At this point you'd need to decide whether you want to put a fiber-reinforced composite back on the canoe or if you want to put traditional canvas/filler/paint on it. Personally, I vote for the canvas as it makes it much more repair-able in future. I think this will make perfect sense to you after you've tried to remove the fiberglass. When the covering is on, you will need new outwales - they may be able to flex into place as the sheer is fairly flat. If in doubt, steam the ends before bending into place. Outwales on this style of boat have a rabbet on the back surface to cover the canvas and the top edge of the planking which is cut down about 3/4" to facilitate the tacking of the canvas.
Last edited by Canoez; 35 Minutes Ago at 08:02 PM.
"We know one eminent canoeist who keeps a fine canoe in his cellar and feeds her on varnish and brass screws for fifty weeks of every year. " - W.P. Stevens

I think Canoez gave an excellent summation of how to go about it. I would consider staying with the 'glass on the outside only because it's already there. If you remove the 'glass completely then definitely go wiht canvas.

Get the book and read it.

Learn the vocabulary of the parts. It'll make asking questions easier later on. It's a big project for a first time but you can do it. Don't be afraid to make a mistake or two.

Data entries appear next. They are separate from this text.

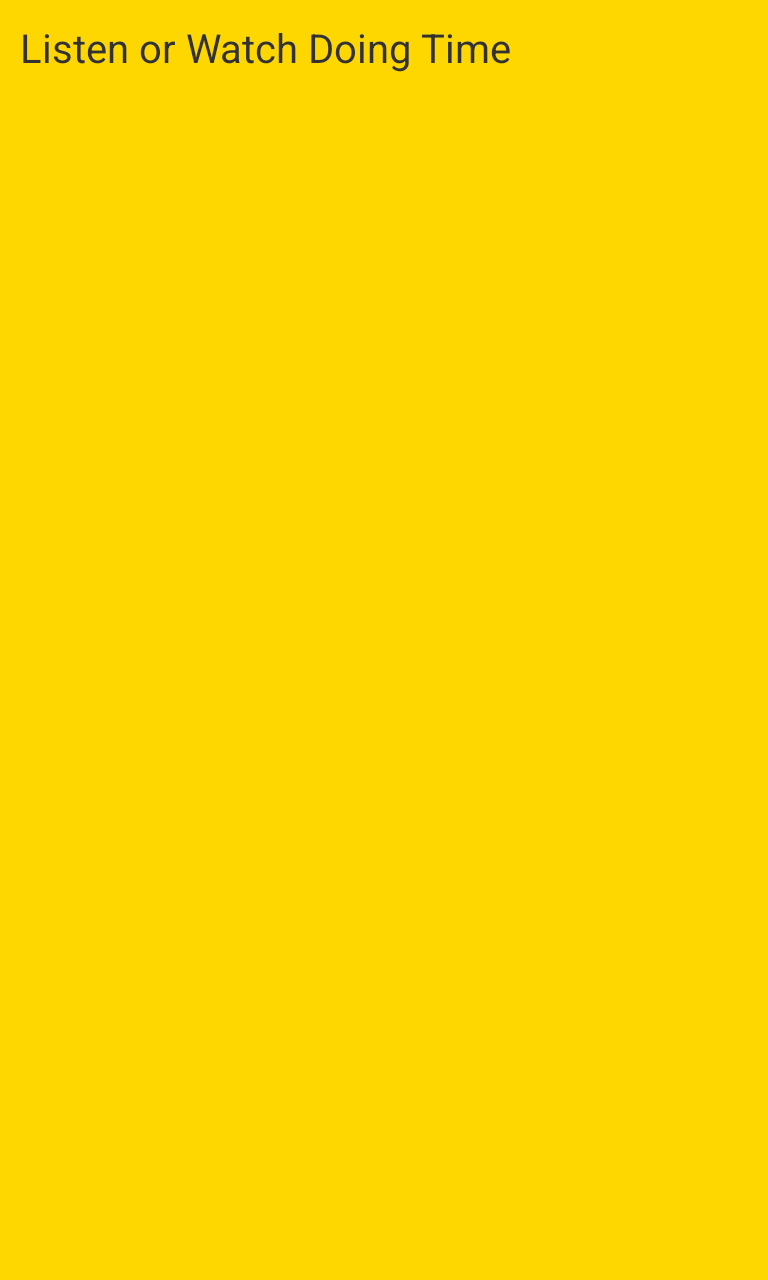
Repository: kenshiryu7/mdv-projects
Layout: MDF3/project_2/res/layout/main_lay.xml
These files come from the project's save history. The layout is drawn as it stood at one moment and after the next save; the edit follows.
It is drawn on a 768 x 1280 px phone screen (xhdpi) without system bars, with theme AppTheme; the app's code is not run.

Above is the layout before, as saved 2013-02-14 00:29:39.

After the next save:
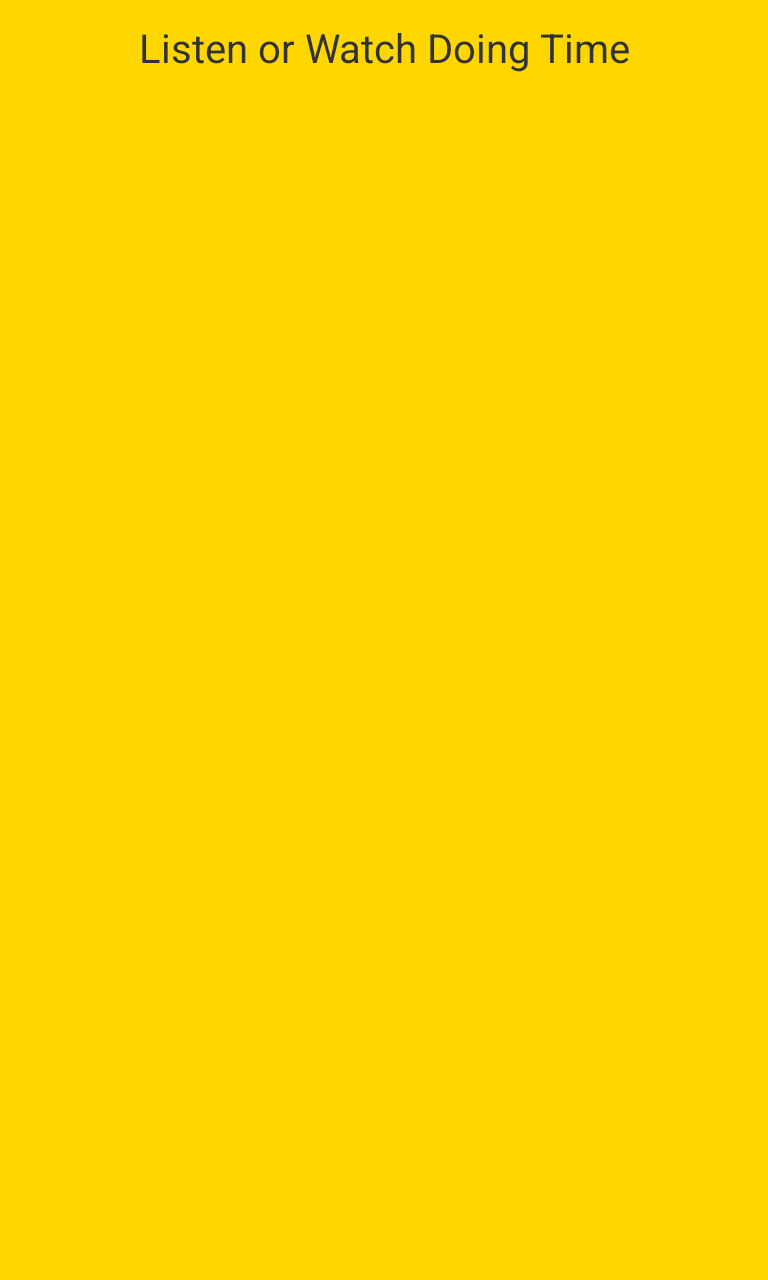
Saved 101 s later.
--- a/MDF3/project_2/res/layout/main_lay.xml
+++ b/MDF3/project_2/res/layout/main_lay.xml
@@ -29,24 +29,18 @@
                 <LinearLayout
                     android:id="@+id/tab1"
                     android:layout_width="match_parent"
-                    android:layout_height="match_parent" >
-
-
-
+                    android:layout_height="match_parent"
+                    android:orientation="vertical">
 
                     <TextView
                         android:id="@+id/textView1"
                         android:layout_width="match_parent"
                         android:layout_height="wrap_content"
                         android:layout_gravity="center|top"
-                        android:layout_marginLeft="10dp"
                         android:layout_marginTop="10dp"
+                        android:gravity="center"
                         android:text="@string/main_text"
                         android:textSize="20sp" />
-
-
-
-
 
                 </LinearLayout>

Or three. Enjoy the journey. Keep us posted.

I also have just acquired a Great Canadian canoe very similar to yours. This is also my first attempt at a restoration, so I'm not sure if I can be of much help. Mine is in somewhat better shape than yours, but these pictures may help you see your way forward.



Mine has some of the same issues as yours, such as torn & gouged fiberglass covering, and what would appear to be water intrusion between the fiberglass and the planking.


I have started working on mine. When I removed the outwale, I found it as described by Canoez with a rabbet on the back side.


I have started to strip the fiberglass off with a heat gun and putty knife. It is pretty tedious, but it will eventually come off. On mine, as I heat it up, the fiberglass will begin to blister away from the planking, so I know it is ready to be attacked with the putty knife. So far I have not pulled up any major amount of wood.


So much for now. I hope this helps. I have more pictures if you would like to see other parts. I will no doubt have questions of my own as I move forward.